A press release from Lincolnshire CC follows:
SUPPORTING PEOPLE PARTNERS 'MUST WORK TOGETHER'
A report from the Audit Commission today spotlights Lincolnshire's Supporting People programme.
Supporting People is a government initiative to fund and plan housing-related support services to a wide range of vulnerable people, such as the homeless, older people, people with learning disabilities or a mental illness.
Lincolnshire CC acts as the administering local authority (ALA) for the Supporting People programme locally, working in partnership with the following bodies:
-East Lincolnshire, West Lincolnshire and South-west Lincolnshire Primary Care Trusts
-Lincolnshire Probation Service
-City of Lincoln Council
-East Lindsey, West Lindsey, North Kesteven, South Kesteven and South Holland DCs.

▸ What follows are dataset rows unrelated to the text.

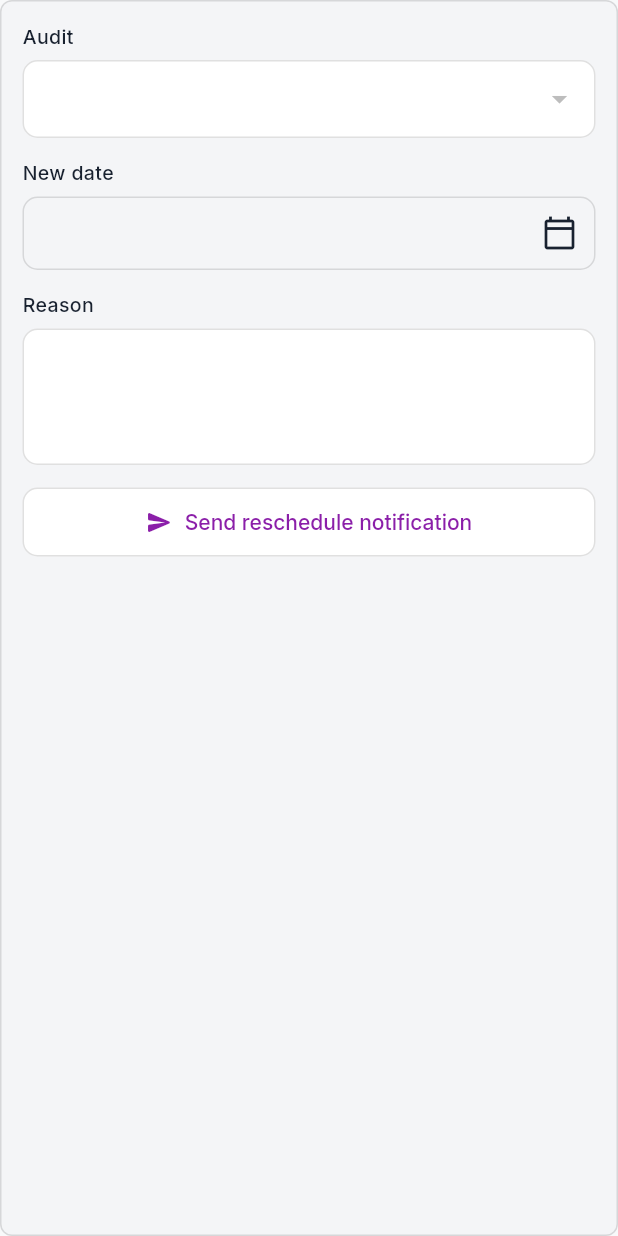
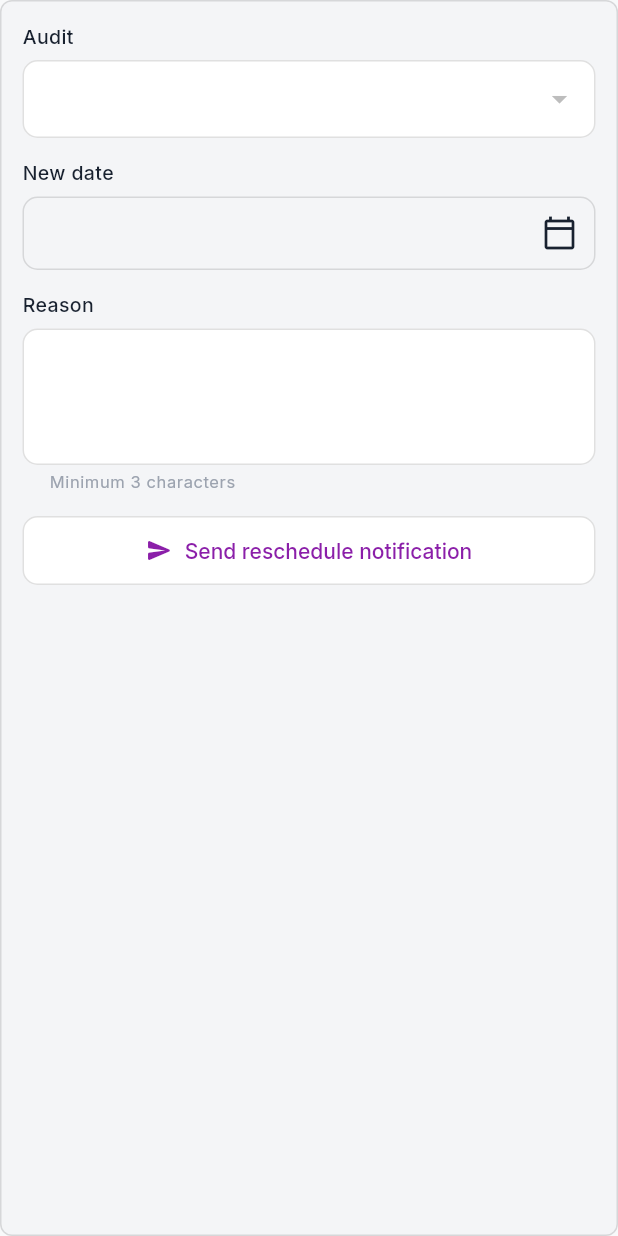
Before and after one commit to vistarlogitekdeveloper/audit_management_app_frontend, a Flutter app: the _RescheduleAuditForm widget shown alone on an empty page, opened directly with empty values, on a phone screen of 412 x 824 dp. Run offline on Flutter 3.47's test engine with Material 3 defaults, Android fonts, the phone set to English and light mode, and no system bars; our stand-ins replace connectivity_plus, dio, firebase_core, firebase_messaging, fl_chart, flutter_image_compress and 6 more; missing offline and left inert: dart:html, flutter_pdfview; accounts and stored records are empty; network calls fail.

Commit message:
Reschedule reason: show + enforce 3-character minimum client-side
The reschedule 'Reason' field only validated non-empty, so the backend's
3-char minimum surfaced as a post-submit rejection. Now:
- validateRequired gains an optional minLength (default 0, so existing
  callers are unchanged)
- the Reason field shows a 'Minimum 3 characters' helper and validates
  minLength: 3 with a clear inline message before submit

flutter analyze: clean.

Co-Authored-By: Claude Opus 4.7 (1M context) <noreply@anthropic.com>

```diff
--- a/lib/core/utils/validators.dart
+++ b/lib/core/utils/validators.dart
@@ -22,9 +22,17 @@ class Validators {
     return null;
   }
 
-  static String? validateRequired(String? value, {String fieldName = 'This field'}) {
-    if (value == null || value.trim().isEmpty) {
+  static String? validateRequired(
+    String? value, {
+    String fieldName = 'This field',
+    int minLength = 0,
+  }) {
+    final trimmed = value?.trim() ?? '';
+    if (trimmed.isEmpty) {
       return '$fieldName is required';
+    }
+    if (minLength > 0 && trimmed.length < minLength) {
+      return '$fieldName must be at least $minLength characters';
     }
     return null;
   }
--- a/lib/features/dashboard/screens/admin_dashboard_screen.dart
+++ b/lib/features/dashboard/screens/admin_dashboard_screen.dart
@@ -572,9 +572,12 @@ class _RescheduleAuditForm extends StatelessWidget {
               label: 'Reason',
               controller: reasonController,
               maxLines: 3,
-              validator:
-                  (value) =>
-                      Validators.validateRequired(value, fieldName: 'Reason'),
+              helper: 'Minimum 3 characters',
+              validator: (value) => Validators.validateRequired(
+                value,
+                fieldName: 'Reason',
+                minLength: 3,
+              ),
             ),
             const SizedBox(height: 14),
             AppButton(
```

Audit Commission inspectors visited Lincolnshire in May and have now published their findings.
The overall judgement is that Lincolnshire's Supporting People programme is 'poor' and has uncertain prospects for improvement. Inspectors found that current services were not offering good value for money and that partners in the programme had not been involved as fully as they needed to.
However, the report praised good working relationships with service providers and expansion of services for vulnerable people. There was also recognition for the positive response to the inspection's findings by the County Council, and steps made to introduce new ways of working.
A number of recommendations have been made to help improve the services.
Lincolnshire CC will be expected to:
-Work with all the partners involved in the programme to understand why there has not been full participation and work to resolve problems
-Draw up a timetable for the development of a five year strategy and identify the roles the various partners will have in this
-Develop a user involvement strategy which allows service users to inform and influence the programme
'Clearly the report is a disappointment, however the partnership agrees that this has been an important wake-up call for all involved in the Supporting People programme in Lincolnshire,' said Jonathan Cope, strategic co-ordinator for Supporting People Lincolnshire.
'Members of the partnership have been working since the inspection to put in place action plans to make the programme operate more effectively in the future. The report highlights that despite criticism of the programme, services in Lincolnshire have expanded since the implementation of Supporting People and provide good services for vulnerable people in the county,' he added.
Despite the report's criticisms, service providers have expressed confidence in the Lincolnshire Supporting People team, describing staff as 'helpful and supportive.'
Tim Wright, head of social inclusion at Lincolnshire CC said: 'The county council understands that areas clearly need to be developed together with the other Supporting People partners.
'However we would point to the fact that the report says: 'Supporting People has led to some better outcomes for a number of people in Lincolnshire; floating support services for young people with drug problems and chaotic lifestyles are demonstrating positive influences; some service users have been empowered by their experiences; and the successful bid for additional funding to create a home improvement agency will further increase the ability of Supporting People to provide services that can respond to the needs of vulnerable people. Under these circumstances it is difficult to see how the service overall can be judged as 'poor',' he added.
The report will be discussed by the county council's executive in due course.